The Italian government will start distributing payments from an emergency aid package of more than 5 billion euros (5.8 billion dollars) as soon as November, Finance Minister Roberto Gualtieri announced on Wednesday.
The measure includes financial help and tax deferrals for companies and employees in sectors like tourism and culture, which are particularly affected by new coronavirus restrictions.
Bars and restaurants which have been forced to close earlier than usual will also receive support, it said.
On Monday, the Italian government imposed the strictest restrictions since the end of the lockdown in June in a bid to contain a mounting second wave of coronavirus infections.
Bars and restaurants were ordered shut at 6 pm; gyms, pools, cinemas, theatres and concert halls closed; and high schools told to hold online classes for at least 75 per cent of students.
The number of new coronavirus infections within one day in Italy has reached 24,991, the authorities in Rome announced on Wednesday.
It was only on Sunday that the country exceeded 20,000 new infections. Some 205 fatalities were linked to the virus in the past 24 hours.
Since the pandemic began in February, there have been almost 590,000 confirmed infections and 37,905 deaths.
Prime Minister Giuseppe Conte urged citizens to trust the governments “precise strategy,” speaking in front of legislators in Rome.
He said the new restrictions were needed to avoid a second full-blown lockdown and assured citizens and businesses of rapid help.
The government also appealed to citizens to refrain from participating in the violent protests against the restrictions that have broke out in several cities in recent days.
“The state doesn’t tolerate violent behaviour,” Gualtieri had told broadcaster Rai 1 according to news agency ANSA. He accused “groups of violent neo-Facists” of exploiting the situation.
Interior Minister Luciana Lamorgese told Il Messaggero daily on Wednesday that the country was in a “complicated” situation. While saying that demonstrations were legitimate, she accused right- and left-wing extremists, anarchists and youth with criminal records of inciting violence.
Meanwhile, entrepreneurs and employees from bars, restaurants and pubs took to the streets in several cities on Wednesday including Milan, Trieste, Florence and Naples.
Association representatives from the service and gastronomy sector had previously called for protests “on 24 squares in the entire country.”
According to industry association Fipe-Confcommercio, the coronavirus crisis and the restrictions on opening hours would trigger insolvencies and job losses.
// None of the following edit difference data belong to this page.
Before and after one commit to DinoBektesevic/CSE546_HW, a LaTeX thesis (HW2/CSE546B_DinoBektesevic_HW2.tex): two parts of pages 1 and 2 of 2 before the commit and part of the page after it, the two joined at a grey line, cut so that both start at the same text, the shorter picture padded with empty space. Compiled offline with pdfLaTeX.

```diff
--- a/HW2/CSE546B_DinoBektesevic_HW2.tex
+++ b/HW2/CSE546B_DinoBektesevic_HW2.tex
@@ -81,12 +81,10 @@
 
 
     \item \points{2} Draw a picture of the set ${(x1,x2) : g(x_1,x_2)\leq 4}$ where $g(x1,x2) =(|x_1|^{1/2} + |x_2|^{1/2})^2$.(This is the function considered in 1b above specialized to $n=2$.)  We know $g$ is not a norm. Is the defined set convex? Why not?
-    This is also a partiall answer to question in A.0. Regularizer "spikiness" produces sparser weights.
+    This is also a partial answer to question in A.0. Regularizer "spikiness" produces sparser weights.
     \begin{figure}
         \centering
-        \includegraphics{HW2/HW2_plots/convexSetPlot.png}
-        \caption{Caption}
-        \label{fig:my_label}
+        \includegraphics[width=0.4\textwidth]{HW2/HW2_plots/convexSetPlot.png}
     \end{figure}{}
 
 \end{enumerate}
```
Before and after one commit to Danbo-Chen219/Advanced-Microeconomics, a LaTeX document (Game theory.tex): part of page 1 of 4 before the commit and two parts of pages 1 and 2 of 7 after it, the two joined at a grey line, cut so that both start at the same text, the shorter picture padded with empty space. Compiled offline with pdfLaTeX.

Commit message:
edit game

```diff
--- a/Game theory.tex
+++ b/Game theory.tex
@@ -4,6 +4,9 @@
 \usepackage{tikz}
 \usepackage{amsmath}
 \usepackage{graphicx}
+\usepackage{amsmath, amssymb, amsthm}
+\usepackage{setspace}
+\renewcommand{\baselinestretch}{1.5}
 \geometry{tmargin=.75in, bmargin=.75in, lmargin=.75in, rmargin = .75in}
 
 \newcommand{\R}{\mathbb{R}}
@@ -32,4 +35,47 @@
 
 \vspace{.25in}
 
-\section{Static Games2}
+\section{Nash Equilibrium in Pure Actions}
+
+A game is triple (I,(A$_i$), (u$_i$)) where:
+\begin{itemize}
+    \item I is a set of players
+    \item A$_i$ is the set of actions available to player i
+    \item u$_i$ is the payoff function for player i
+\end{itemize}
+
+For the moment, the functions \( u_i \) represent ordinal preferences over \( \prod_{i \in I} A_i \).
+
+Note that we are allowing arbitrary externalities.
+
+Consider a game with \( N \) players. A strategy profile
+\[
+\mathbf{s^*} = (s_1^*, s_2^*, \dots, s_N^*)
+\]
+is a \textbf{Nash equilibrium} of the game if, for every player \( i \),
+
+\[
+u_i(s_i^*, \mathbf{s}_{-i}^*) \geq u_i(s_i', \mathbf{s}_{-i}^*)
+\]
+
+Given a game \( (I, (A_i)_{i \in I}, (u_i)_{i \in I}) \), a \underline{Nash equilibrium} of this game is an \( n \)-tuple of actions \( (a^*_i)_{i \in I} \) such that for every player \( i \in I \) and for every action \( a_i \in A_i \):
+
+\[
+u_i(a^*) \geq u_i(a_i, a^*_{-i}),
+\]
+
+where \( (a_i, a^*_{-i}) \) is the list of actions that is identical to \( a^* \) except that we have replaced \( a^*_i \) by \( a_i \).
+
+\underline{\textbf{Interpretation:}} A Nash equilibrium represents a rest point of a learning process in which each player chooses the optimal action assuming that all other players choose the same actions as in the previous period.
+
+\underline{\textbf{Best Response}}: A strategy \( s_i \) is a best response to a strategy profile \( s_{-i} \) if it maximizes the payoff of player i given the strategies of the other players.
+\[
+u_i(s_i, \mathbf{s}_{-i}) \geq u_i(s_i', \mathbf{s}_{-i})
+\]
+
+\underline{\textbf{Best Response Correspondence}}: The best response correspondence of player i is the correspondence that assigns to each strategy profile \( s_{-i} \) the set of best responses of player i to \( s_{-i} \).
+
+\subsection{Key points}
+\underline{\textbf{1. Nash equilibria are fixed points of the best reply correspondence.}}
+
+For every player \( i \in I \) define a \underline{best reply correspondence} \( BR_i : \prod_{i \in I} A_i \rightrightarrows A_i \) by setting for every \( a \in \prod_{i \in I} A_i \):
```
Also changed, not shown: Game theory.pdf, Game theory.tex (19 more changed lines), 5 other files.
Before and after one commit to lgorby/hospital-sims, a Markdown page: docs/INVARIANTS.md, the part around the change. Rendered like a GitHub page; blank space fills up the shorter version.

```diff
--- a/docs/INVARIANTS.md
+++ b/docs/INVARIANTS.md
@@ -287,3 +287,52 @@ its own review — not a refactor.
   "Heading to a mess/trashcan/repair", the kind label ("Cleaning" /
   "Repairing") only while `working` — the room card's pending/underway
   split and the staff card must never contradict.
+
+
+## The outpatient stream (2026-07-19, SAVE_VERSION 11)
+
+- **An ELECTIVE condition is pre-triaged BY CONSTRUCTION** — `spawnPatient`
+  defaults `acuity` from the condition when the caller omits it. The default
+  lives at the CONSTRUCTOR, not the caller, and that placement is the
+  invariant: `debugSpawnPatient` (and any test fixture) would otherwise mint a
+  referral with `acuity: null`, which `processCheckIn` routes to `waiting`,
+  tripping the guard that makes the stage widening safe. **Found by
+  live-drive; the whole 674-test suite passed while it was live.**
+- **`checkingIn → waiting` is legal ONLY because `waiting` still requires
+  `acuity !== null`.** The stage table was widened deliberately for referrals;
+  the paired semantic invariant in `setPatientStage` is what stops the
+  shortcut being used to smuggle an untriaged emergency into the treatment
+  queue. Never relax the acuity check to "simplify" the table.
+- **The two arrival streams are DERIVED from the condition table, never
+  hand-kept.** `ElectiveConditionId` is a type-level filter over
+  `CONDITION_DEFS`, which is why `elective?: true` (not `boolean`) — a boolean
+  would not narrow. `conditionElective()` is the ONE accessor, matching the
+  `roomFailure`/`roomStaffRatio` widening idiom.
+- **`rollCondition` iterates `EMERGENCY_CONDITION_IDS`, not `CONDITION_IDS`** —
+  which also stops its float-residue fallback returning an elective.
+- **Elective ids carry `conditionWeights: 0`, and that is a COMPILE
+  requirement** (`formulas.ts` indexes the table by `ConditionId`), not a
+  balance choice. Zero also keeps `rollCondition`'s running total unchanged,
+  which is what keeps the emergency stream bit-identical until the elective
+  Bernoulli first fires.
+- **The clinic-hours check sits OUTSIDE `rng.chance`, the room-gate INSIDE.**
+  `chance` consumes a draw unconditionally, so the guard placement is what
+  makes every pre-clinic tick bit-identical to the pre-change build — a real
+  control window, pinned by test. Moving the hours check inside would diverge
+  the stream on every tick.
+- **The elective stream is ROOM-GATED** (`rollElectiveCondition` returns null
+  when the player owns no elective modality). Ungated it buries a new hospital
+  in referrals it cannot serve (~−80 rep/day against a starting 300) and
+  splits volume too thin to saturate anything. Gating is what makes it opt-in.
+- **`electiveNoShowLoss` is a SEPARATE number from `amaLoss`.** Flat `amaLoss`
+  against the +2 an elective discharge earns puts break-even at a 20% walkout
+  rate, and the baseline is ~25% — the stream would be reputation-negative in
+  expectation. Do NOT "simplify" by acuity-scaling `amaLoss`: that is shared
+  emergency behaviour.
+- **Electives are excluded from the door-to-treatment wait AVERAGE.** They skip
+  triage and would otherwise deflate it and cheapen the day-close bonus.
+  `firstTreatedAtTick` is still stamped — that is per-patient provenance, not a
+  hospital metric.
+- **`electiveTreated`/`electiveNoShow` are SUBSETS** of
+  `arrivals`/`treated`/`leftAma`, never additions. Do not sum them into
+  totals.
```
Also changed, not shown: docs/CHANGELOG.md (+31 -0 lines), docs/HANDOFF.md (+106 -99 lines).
Government critics warned that restaurants and bars had invested immensely into protective measures for customers and weren’t to blame for the surge in new infections.